Unfortunately there are many countries where this moment is earlier than in other. Countries that suffer wars, hunger or hygenic situations put their population in danger every day, there is a Covid-19 situation all the time, even much worse than that. One of those countries is Syria.
We talk today with the founder of ZELTSCHULE, an ambitious project to lecture refugee children from Syria, the wonderful Jacqueline Flory, mother herself. In her world Covid-19 is just another problem.
My name is Firuze and I was born in Kassel in Germany. My parents came to Germany as part of the recruitment agreement between the Federal Republic and Turkey. The first of my family to come to Germany was my maternal grandmother. She left her 5 children with her family and my grandfather, because she got the chance to earn a lot of money in Germany.
It was a difficult decision, however, like many others, she decided to return to her home in Ankara before the end of the employment contract.
While she was working in Germany, there was a tragedy at home. Her husband, my grandfather, had cheated on my grandmother with a widow. The affair blew up and as the culture and traditions demanded at the time, the shame had to be washed clean with blood.

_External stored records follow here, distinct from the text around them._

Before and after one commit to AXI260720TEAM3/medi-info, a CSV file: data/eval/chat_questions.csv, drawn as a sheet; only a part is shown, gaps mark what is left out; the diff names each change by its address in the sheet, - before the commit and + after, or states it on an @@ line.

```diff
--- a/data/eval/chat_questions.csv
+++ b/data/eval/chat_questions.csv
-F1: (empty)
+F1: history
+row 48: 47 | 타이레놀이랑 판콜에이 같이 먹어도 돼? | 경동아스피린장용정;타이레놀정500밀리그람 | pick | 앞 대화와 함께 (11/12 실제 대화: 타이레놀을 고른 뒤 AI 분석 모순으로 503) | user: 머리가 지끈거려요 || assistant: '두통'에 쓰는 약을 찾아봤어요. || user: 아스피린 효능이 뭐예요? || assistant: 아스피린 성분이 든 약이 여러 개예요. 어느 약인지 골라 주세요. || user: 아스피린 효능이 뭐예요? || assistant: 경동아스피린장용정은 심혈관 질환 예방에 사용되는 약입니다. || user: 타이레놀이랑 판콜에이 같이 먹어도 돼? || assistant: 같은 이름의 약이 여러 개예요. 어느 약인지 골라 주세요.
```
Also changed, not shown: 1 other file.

Latin Americans are migrating masively to Europe for a long time, especially from Ecuador, Bolivia, Peru, Argentina and Venezuela, suffering Economic crisis and insecurity for many years. In 2020 the flow of people trying to live and work in Berlin, Madrid or Lisbon will increase. From the uncertainty and the global economic slowdown, to the trade tensions and the evolution of the raw materials prices, all of which undermine the growth of Latin America, with forecasts in 2019 pointing towards an economic stagnation (0.2% annual GDP growth). The growth forecasts for the main economies of the region have been revised downwards. Specifically, growth forecasts for Mexico and Brazil are below 1%, and the recession in Argentina intensifies. Inflation remains within the central bank’s target range in most Latin American countries, except in Argentina and Uruguay.
by Zakary Dychtwald
Amidst these truly interesting, bizarre, sometimes sad, often exciting times, I’m proud to share a long-form TV feature about my work. We dive into the topics of China today, the inspiration and impetus for my book and work with Young China Group, the Aspen Ideas Festival, and issues I see impacting China and the US today.
Spain, and Europe, need a new story about migration – there is some recognition of this in Spain but it remains to be seen how the country will put this into practice. Spaniards are relatively open towards migration, but the policy challenge for their government should be to allay, and not provoke, fears of migrant invasion.